Stored data entries
════════════════════
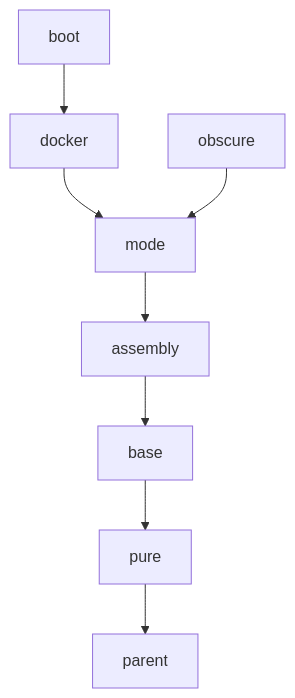
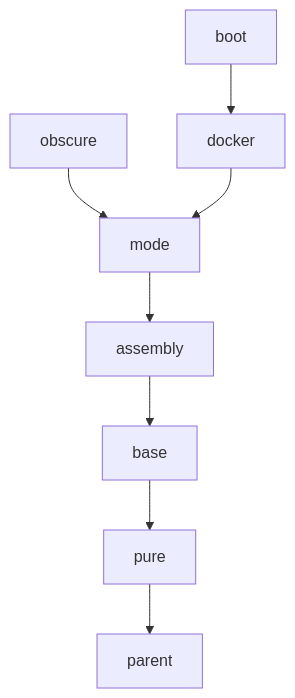
Before and after one commit to dbstar-org/parent: the diagram in README.md, drawn with Mermaid. The commit also changed other lines of this file and 1 other file, not shown here.

Commit message:
obscure parent文档完善

````diff
--- a/README.md
+++ b/README.md
@@ -30,10 +31,10 @@
 ```mermaid
 graph TD;
     pure-->parent;
     base-->pure;
     assembly-->base;
     mode-->assembly;
+    obscure-->mode;
     docker-->mode;
     boot-->docker;
-    obscure-->mode;
 ```
````
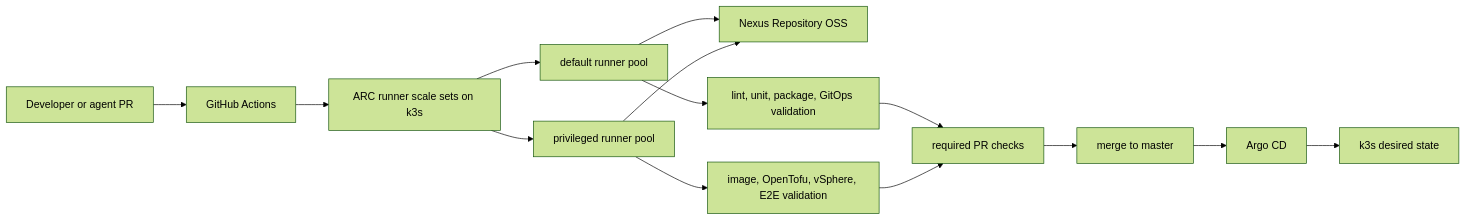
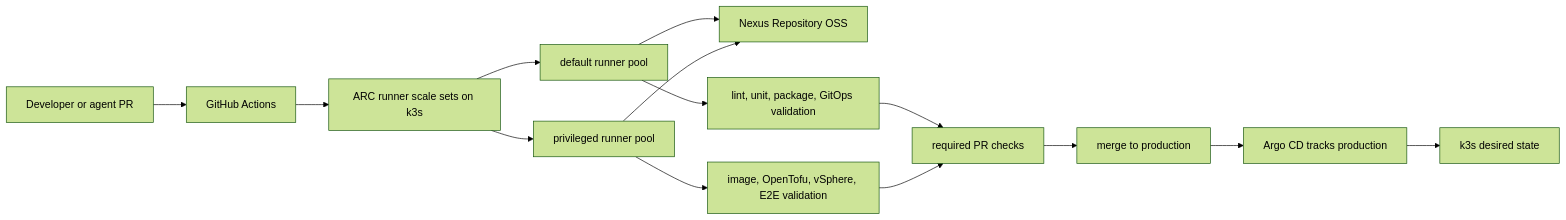
The first of 7 diagrams in docs/ARC_NEXUS_CICD_STACK.md (echoares-lab/homelab-gitops), drawn with Mermaid (forest theme) before and after one commit. The commit also changed other lines of this file and 12 other files, not shown here.

````diff
--- a/docs/ARC_NEXUS_CICD_STACK.md
+++ b/docs/ARC_NEXUS_CICD_STACK.md
@@ -13,16 +14,16 @@
 ```mermaid
 flowchart LR
     Dev[Developer or agent PR] --> GH[GitHub Actions]
     GH --> ARC[ARC runner scale sets on k3s]
     ARC --> Default[default runner pool]
     ARC --> Priv[privileged runner pool]
     Default --> Nexus[Nexus Repository OSS]
     Priv --> Nexus
     Default --> Checks[lint, unit, package, GitOps validation]
     Priv --> Infra[image, OpenTofu, vSphere, E2E validation]
     Checks --> PRGate[required PR checks]
     Infra --> PRGate
-    PRGate --> Merge[merge to master]
-    Merge --> Argo[Argo CD]
+    PRGate --> Merge[merge to production]
+    Merge --> Argo[Argo CD tracks production]
     Argo --> K3s[k3s desired state]
 ```
````
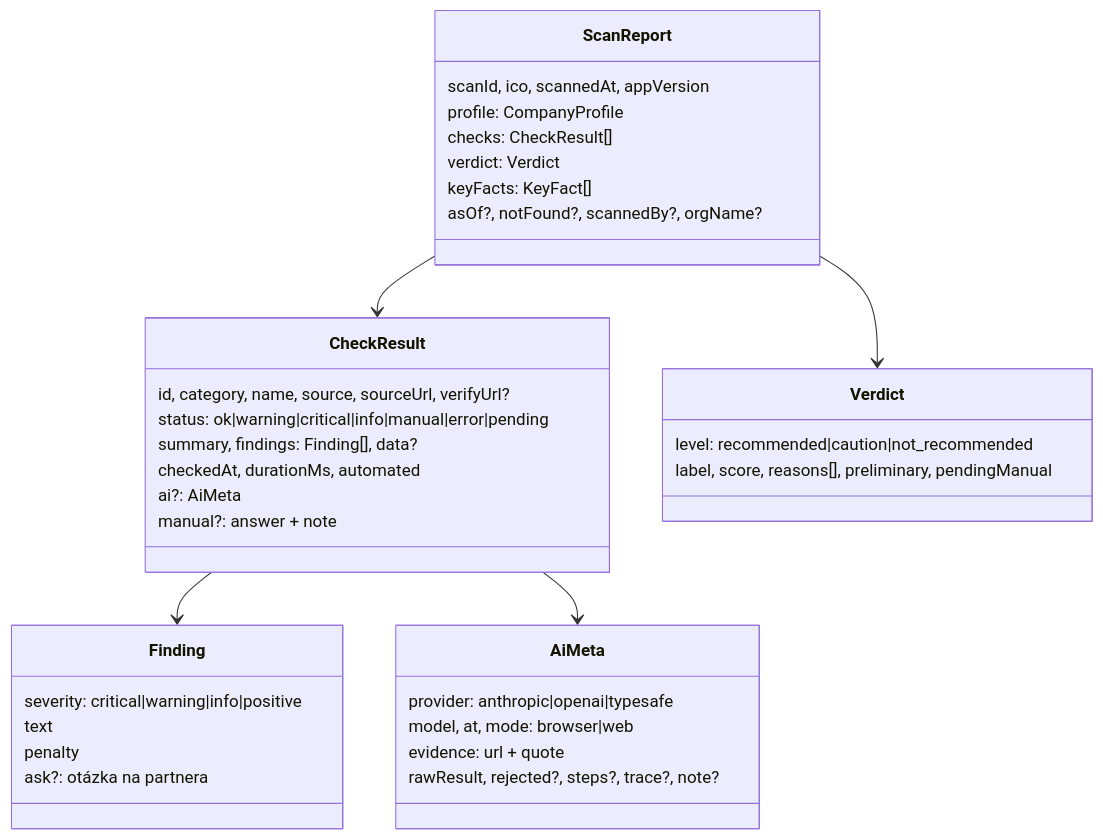
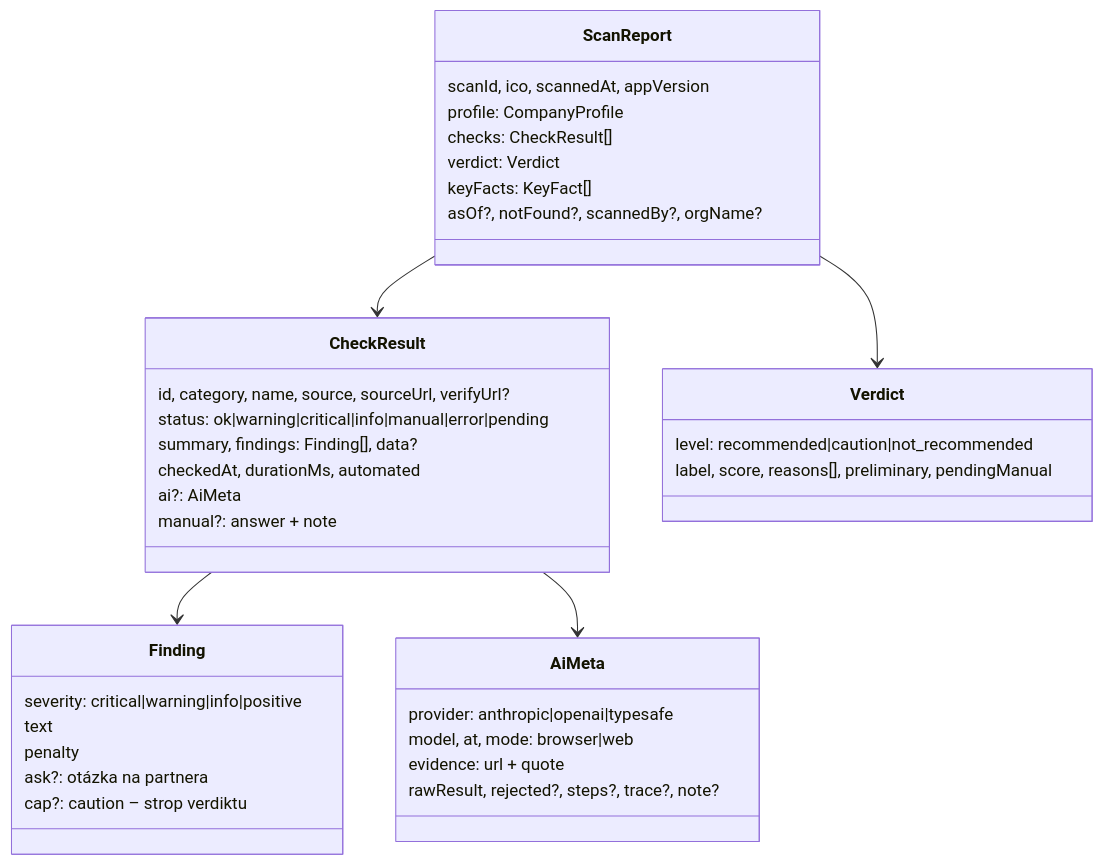
One commit to anty11/eM changed the fifth of 7 diagrams in overenie-ico/docs/ARCHITEKTURA.md. Above: the diagram before and after it, drawn with Mermaid. The commit also changed other lines of this file and 6 other files, not shown here.

````diff
--- a/overenie-ico/docs/ARCHITEKTURA.md
+++ b/overenie-ico/docs/ARCHITEKTURA.md
@@ -221,39 +222,40 @@
 ```mermaid
 classDiagram
   class ScanReport {
     scanId, ico, scannedAt, appVersion
     profile: CompanyProfile
     checks: CheckResult[]
     verdict: Verdict
     keyFacts: KeyFact[]
     asOf?, notFound?, scannedBy?, orgName?
   }
   class CheckResult {
     id, category, name, source, sourceUrl, verifyUrl?
     status: ok|warning|critical|info|manual|error|pending
     summary, findings: Finding[], data?
     checkedAt, durationMs, automated
     ai?: AiMeta
     manual?: answer + note
   }
   class Finding {
     severity: critical|warning|info|positive
     text
     penalty
     ask?: otázka na partnera
+    cap?: caution – strop verdiktu
   }
   class AiMeta {
     provider: anthropic|openai|typesafe
     model, at, mode: browser|web
     evidence: url + quote
     rawResult, rejected?, steps?, trace?, note?
   }
   class Verdict {
     level: recommended|caution|not_recommended
     label, score, reasons[], preliminary, pendingManual
   }
   ScanReport --> CheckResult
   ScanReport --> Verdict
   CheckResult --> Finding
   CheckResult --> AiMeta
 ```
````
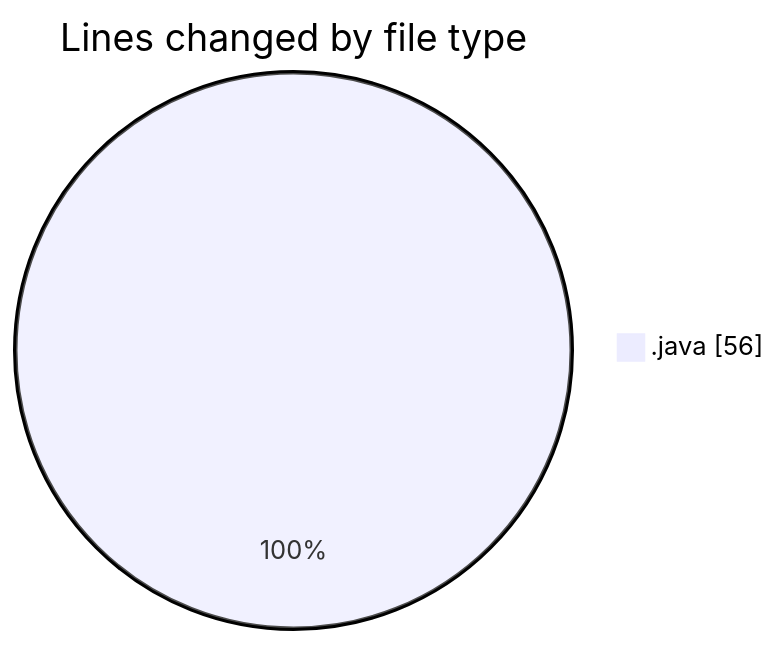
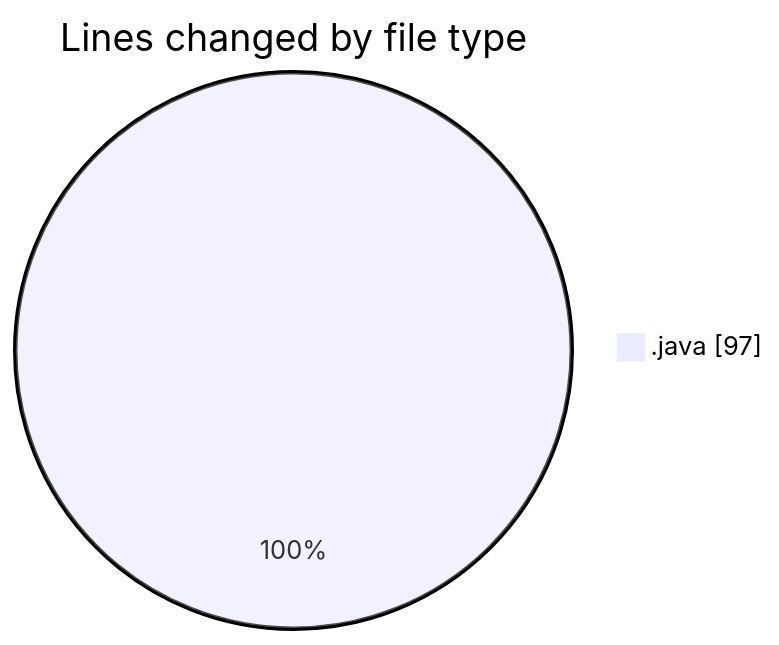
One commit to NitaiMahat/code-tracking changed the first of 2 diagrams in 2025-02-15/coding_prac_5/README.md. Above: the diagram before and after it, drawn with Mermaid. The commit also changed other lines of this file and 1 other file, not shown here.

````diff
--- a/2025-02-15/coding_prac_5/README.md
+++ b/2025-02-15/coding_prac_5/README.md
@@ -20,5 +20,5 @@
 ```mermaid
 pie showData
 title Lines changed by file type
-".java" : 56
+".java" : 97
 ```
````
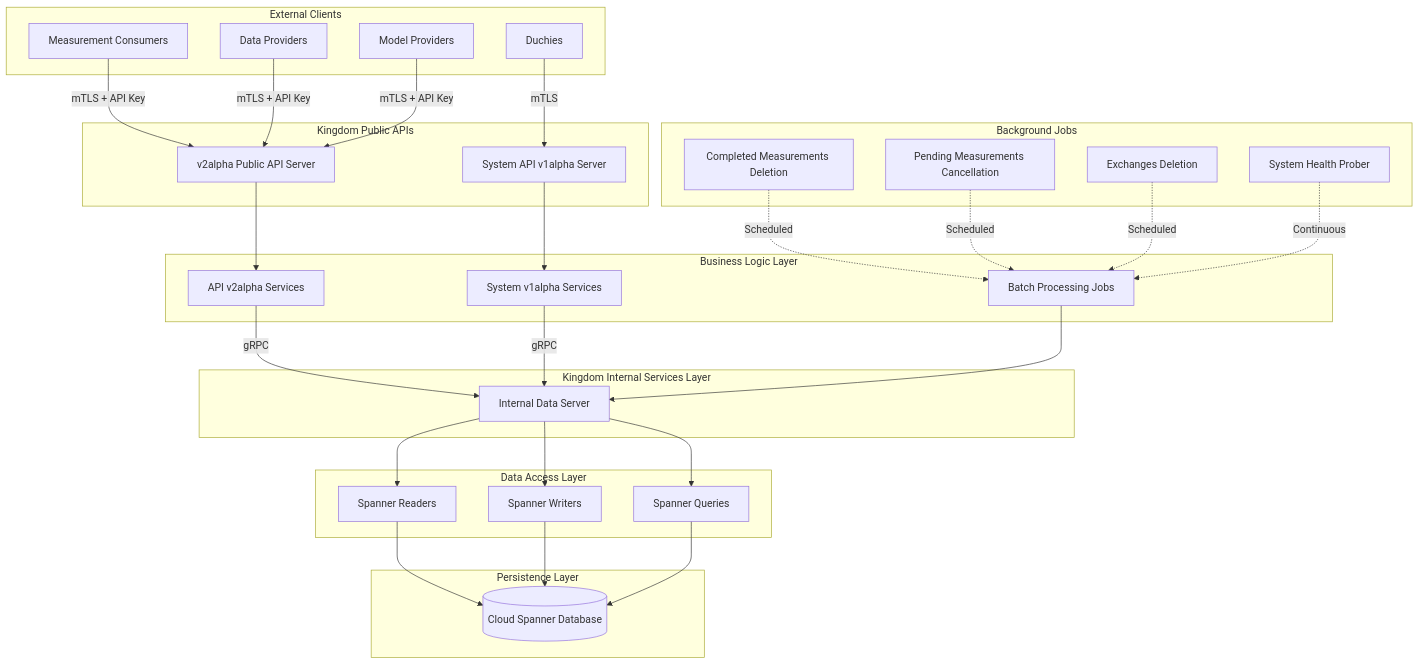
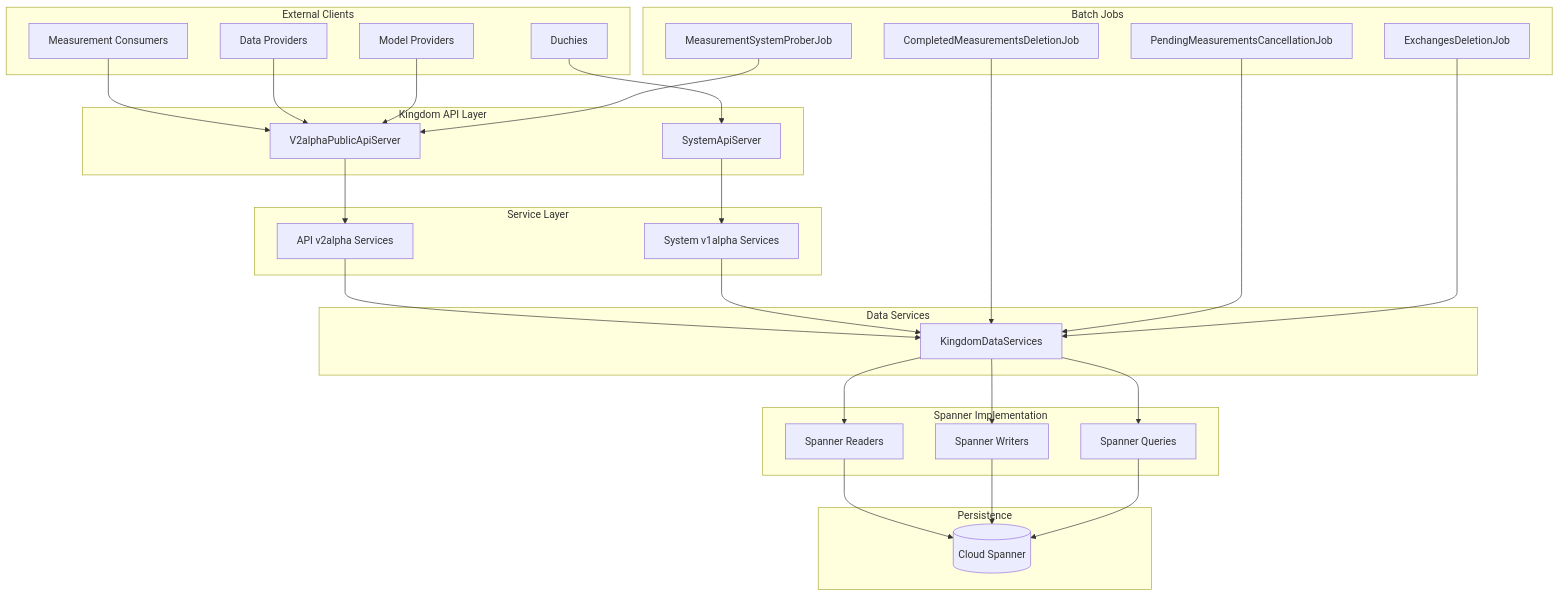
The diagram in docs/architecture/kingdom.md (world-federation-of-advertisers/cross-media-measurement), drawn with Mermaid before and after one commit. The commit also changed other lines of this file and 249 other files, not shown here.

````diff
--- a/docs/architecture/kingdom.md
+++ b/docs/architecture/kingdom.md
@@ -33,66 +32,64 @@
 ```mermaid
 graph TB
     subgraph "External Clients"
         MC[Measurement Consumers]
         DP[Data Providers]
         DU[Duchies]
         MP[Model Providers]
     end
 
-    subgraph "Kingdom Public APIs"
-        V2API[v2alpha Public API Server]
-        SysAPI[System API v1alpha Server]
+    subgraph "Kingdom API Layer"
+        V2API[V2alphaPublicApiServer]
+        SysAPI[SystemApiServer]
     end
 
-    subgraph "Kingdom Internal Services Layer"
-        InternalAPI[Internal Data Server]
+    subgraph "Service Layer"
+        ApiV2[API v2alpha Services]
+        ApiSys[System v1alpha Services]
     end
 
-    subgraph "Business Logic Layer"
-        ApiV2[API v2alpha Services]
-        ApiSys[System v1alpha Services]
-        Batch[Batch Processing Jobs]
+    subgraph "Data Services"
+        DataSvc[KingdomDataServices]
     end
 
-    subgraph "Data Access Layer"
+    subgraph "Spanner Implementation"
         Readers[Spanner Readers]
         Writers[Spanner Writers]
         Queries[Spanner Queries]
     end
 
-    subgraph "Persistence Layer"
-        Spanner[(Cloud Spanner Database)]
+    subgraph "Persistence"
+        Spanner[(Cloud Spanner)]
     end
 
-    subgraph "Background Jobs"
-        DelJob[Completed Measurements Deletion]
-        CancelJob[Pending Measurements Cancellation]
-        ExchJob[Exchanges Deletion]
-        ProbeJob[System Health Prober]
+    subgraph "Batch Jobs"
+        DelJob[CompletedMeasurementsDeletionJob]
+        CancelJob[PendingMeasurementsCancellationJob]
+        ExchJob[ExchangesDeletionJob]
+        ProbeJob[MeasurementSystemProberJob]
     end
 
-    MC -->|mTLS + API Key| V2API
-    DP -->|mTLS + API Key| V2API
-    MP -->|mTLS + API Key| V2API
-    DU -->|mTLS| SysAPI
+    MC --> V2API
+    DP --> V2API
+    MP --> V2API
+    DU --> SysAPI
 
     V2API --> ApiV2
     SysAPI --> ApiSys
 
-    ApiV2 -->|gRPC| InternalAPI
-    ApiSys -->|gRPC| InternalAPI
+    ApiV2 --> DataSvc
+    ApiSys --> DataSvc
 
-    InternalAPI --> Readers
-    InternalAPI --> Writers
-    InternalAPI --> Queries
+    DataSvc --> Readers
+    DataSvc --> Writers
+    DataSvc --> Queries
 
     Readers --> Spanner
     Writers --> Spanner
     Queries --> Spanner
 
-    Batch --> InternalAPI
-    DelJob -.->|Scheduled| Batch
-    CancelJob -.->|Scheduled| Batch
-    ExchJob -.->|Scheduled| Batch
-    ProbeJob -.->|Continuous| Batch
+    DelJob --> DataSvc
+    CancelJob --> DataSvc
+    ExchJob --> DataSvc
+    ProbeJob --> V2API
 ```
````
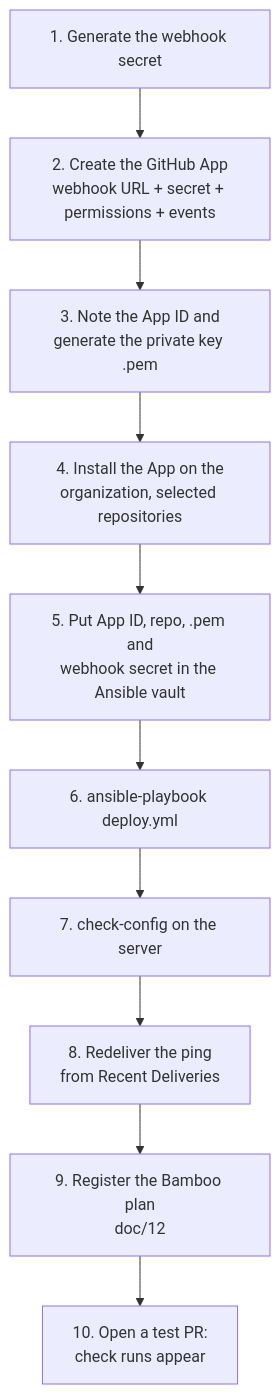
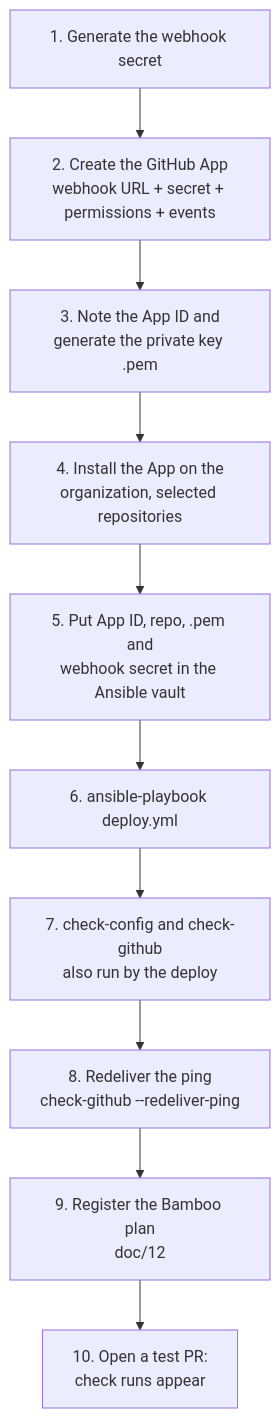
The second of 4 diagrams in doc/13-github-app-setup.md (FRRouting/netdef-ci-github-app), drawn with Mermaid before and after one commit. The commit also changed other lines of this file and 15 other files, not shown here.

````diff
--- a/doc/13-github-app-setup.md
+++ b/doc/13-github-app-setup.md
@@ -13,12 +72,12 @@
 ```mermaid
 flowchart TD
     A[1. Generate the webhook secret] --> B[2. Create the GitHub App<br/>webhook URL + secret + permissions + events]
     B --> C[3. Note the App ID and<br/>generate the private key .pem]
     C --> D[4. Install the App on the<br/>organization, selected repositories]
     D --> E[5. Put App ID, repo, .pem and<br/>webhook secret in the Ansible vault]
     E --> F[6. ansible-playbook deploy.yml]
-    F --> G[7. check-config on the server]
-    G --> H[8. Redeliver the ping<br/>from Recent Deliveries]
+    F --> G[7. check-config and check-github<br/>also run by the deploy]
+    G --> H[8. Redeliver the ping<br/>check-github --redeliver-ping]
     H --> I[9. Register the Bamboo plan<br/>doc/12]
     I --> J[10. Open a test PR:<br/>check runs appear]
 ```
````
════════════════════
**Your instructions:** How many lines of the records contain the word "InternalAPI"? Reply with the number and nothing else.

**Exercise result:** 7